→ **Work request**:
Keep the wording of the records intact as you retype them, and omit every image.

*** Opening of Exercise input ***

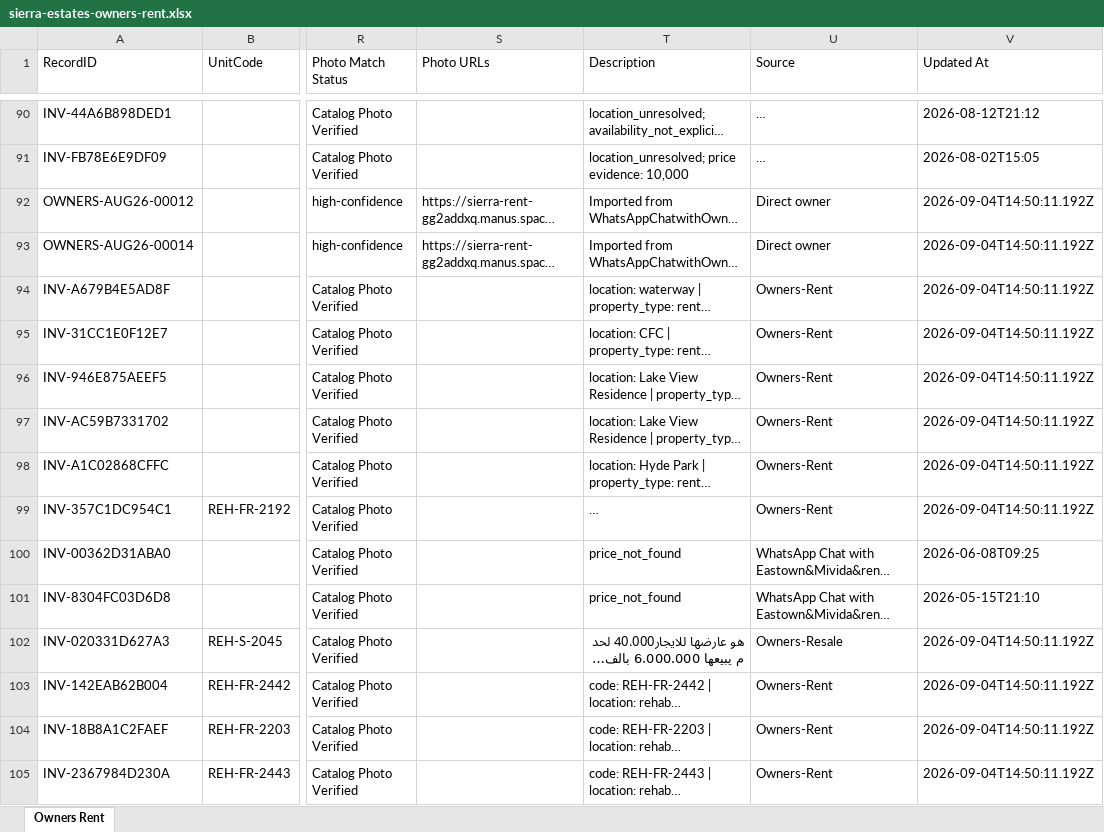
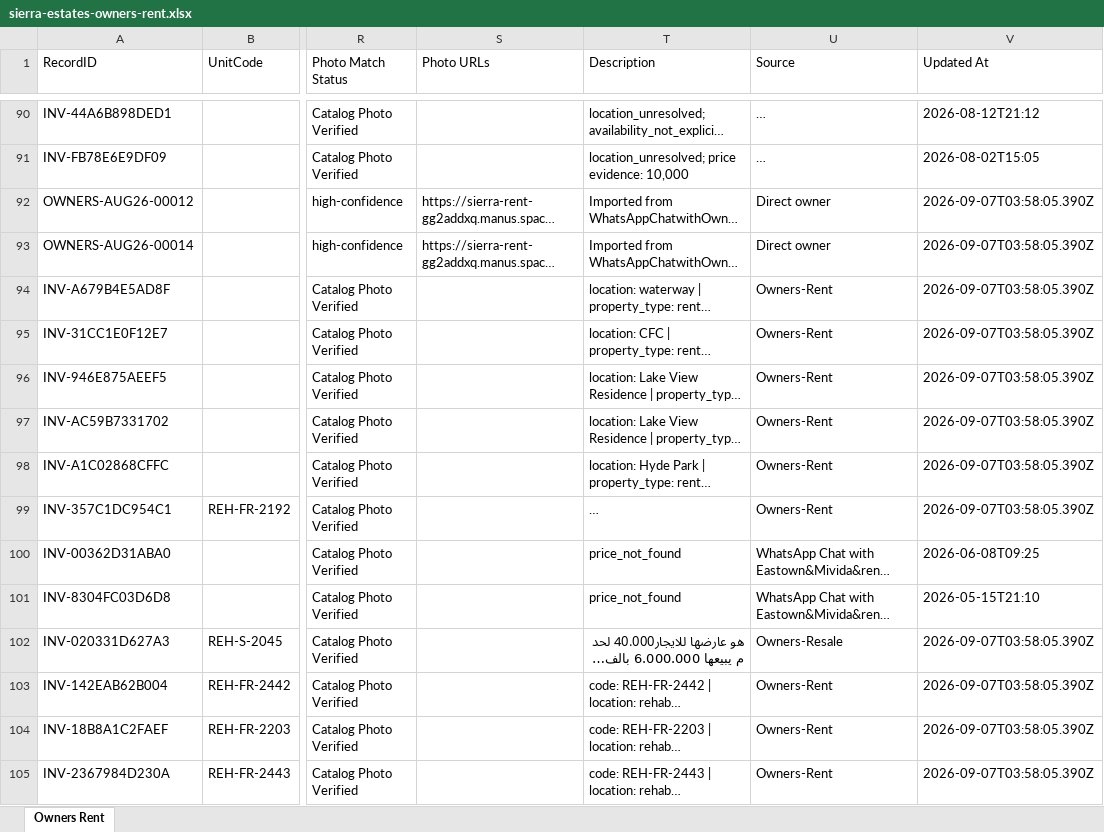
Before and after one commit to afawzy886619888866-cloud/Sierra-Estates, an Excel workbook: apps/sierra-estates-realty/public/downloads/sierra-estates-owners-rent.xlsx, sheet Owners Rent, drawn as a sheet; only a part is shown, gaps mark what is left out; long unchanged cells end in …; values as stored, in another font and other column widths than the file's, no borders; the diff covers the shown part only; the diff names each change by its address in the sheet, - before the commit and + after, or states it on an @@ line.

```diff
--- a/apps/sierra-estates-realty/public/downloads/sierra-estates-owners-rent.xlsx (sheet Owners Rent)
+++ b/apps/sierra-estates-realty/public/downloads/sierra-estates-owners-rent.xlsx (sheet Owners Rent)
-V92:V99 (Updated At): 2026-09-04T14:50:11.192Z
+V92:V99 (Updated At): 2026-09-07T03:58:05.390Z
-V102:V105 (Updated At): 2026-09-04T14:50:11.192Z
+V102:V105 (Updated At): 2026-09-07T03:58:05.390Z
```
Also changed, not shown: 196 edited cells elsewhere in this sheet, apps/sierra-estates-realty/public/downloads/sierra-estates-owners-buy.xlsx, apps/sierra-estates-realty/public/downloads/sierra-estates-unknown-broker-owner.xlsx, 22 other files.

*** Close of Exercise input ***

→ **Task answer**:
Before and after one commit to afawzy886619888866-cloud/Sierra-Estates, an Excel workbook: apps/sierra-estates-realty/public/downloads/sierra-estates-owners-rent.xlsx, sheet Owners Rent, drawn as a sheet; only a part is shown, gaps mark what is left out; long unchanged cells end in …; values as stored, in another font and other column widths than the file's, no borders; the diff covers the shown part only; the diff names each change by its address in the sheet, - before the commit and + after, or states it on an @@ line.

```diff
--- a/apps/sierra-estates-realty/public/downloads/sierra-estates-owners-rent.xlsx (sheet Owners Rent)
+++ b/apps/sierra-estates-realty/public/downloads/sierra-estates-owners-rent.xlsx (sheet Owners Rent)
-V92:V99 (Updated At): 2026-09-04T14:50:11.192Z
+V92:V99 (Updated At): 2026-09-07T03:58:05.390Z
-V102:V105 (Updated At): 2026-09-04T14:50:11.192Z
+V102:V105 (Updated At): 2026-09-07T03:58:05.390Z
```
Also changed, not shown: 196 edited cells elsewhere in this sheet, apps/sierra-estates-realty/public/downloads/sierra-estates-owners-buy.xlsx, apps/sierra-estates-realty/public/downloads/sierra-estates-unknown-broker-owner.xlsx, 22 other files.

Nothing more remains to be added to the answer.